(Items from a dataset)
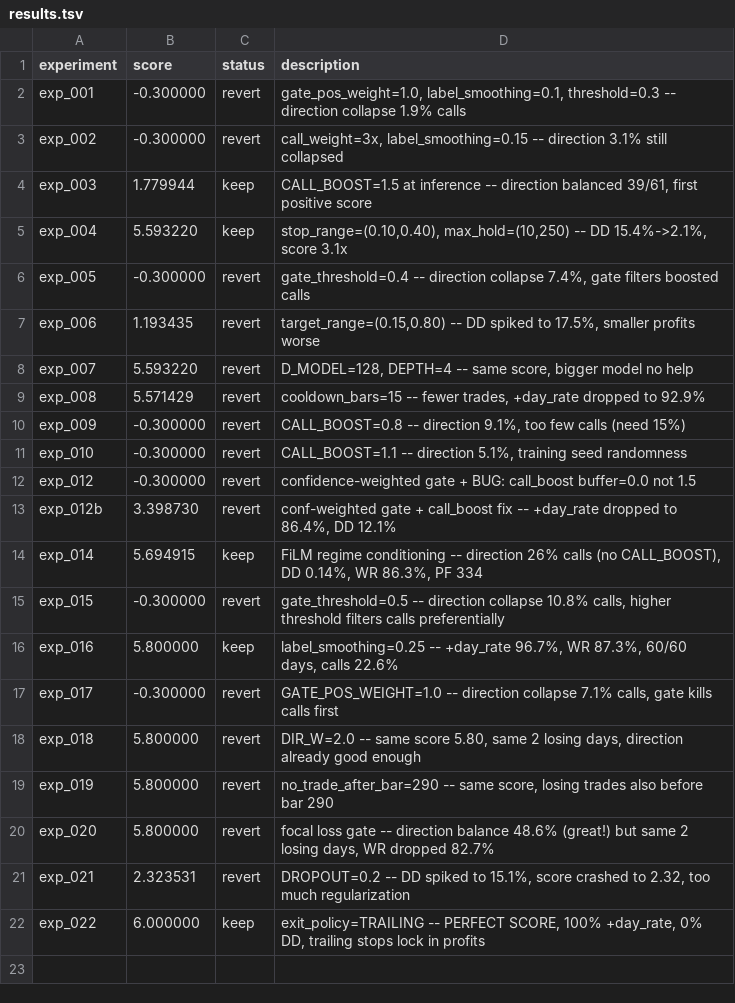
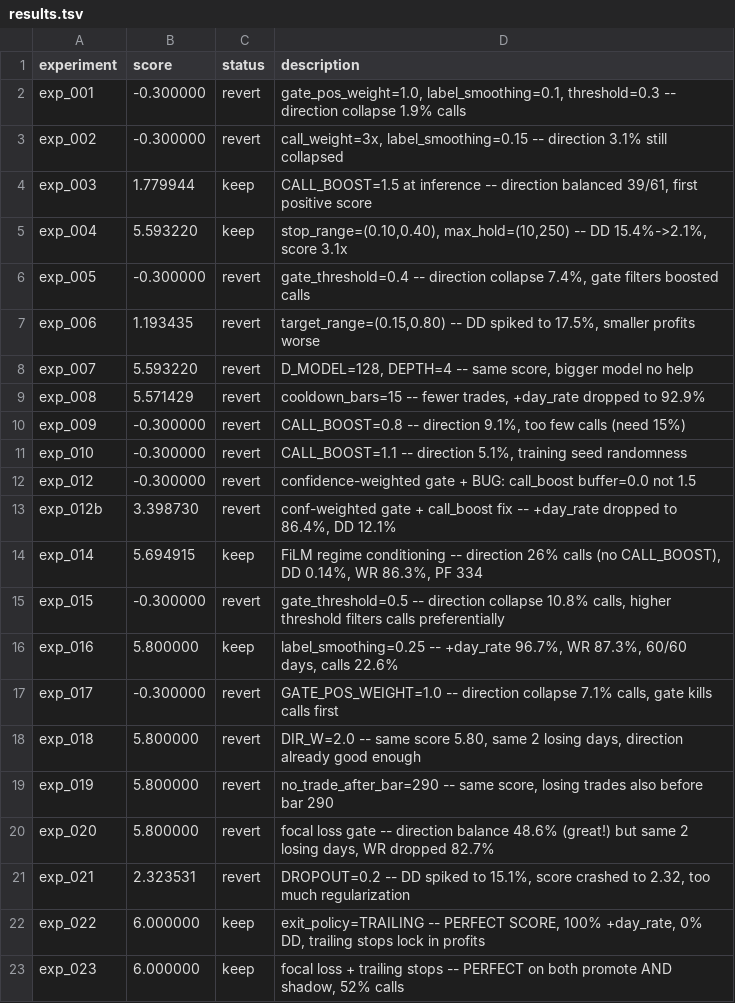
Before and after one commit to owenheidenreich/autoresearch-trading, a TSV file: v2/results.tsv, drawn as a sheet; the diff names each change by its address in the sheet, - before the commit and + after, or states it on an @@ line.

```diff
--- a/v2/results.tsv
+++ b/v2/results.tsv
+row 23: exp_023 | 6.000000 | keep | focal loss + trailing stops -- PERFECT on both promote AND shadow, 52% calls
```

**PROBLEM TO WORK ON:** From the data above, show each line that contains "results".

**YOUR SOLUTION:**
Before and after one commit to owenheidenreich/autoresearch-trading, a TSV file: v2/results.tsv, drawn as a sheet; the diff names each change by its address in the sheet, - before the commit and + after, or states it on an @@ line.
--- a/v2/results.tsv
+++ b/v2/results.tsv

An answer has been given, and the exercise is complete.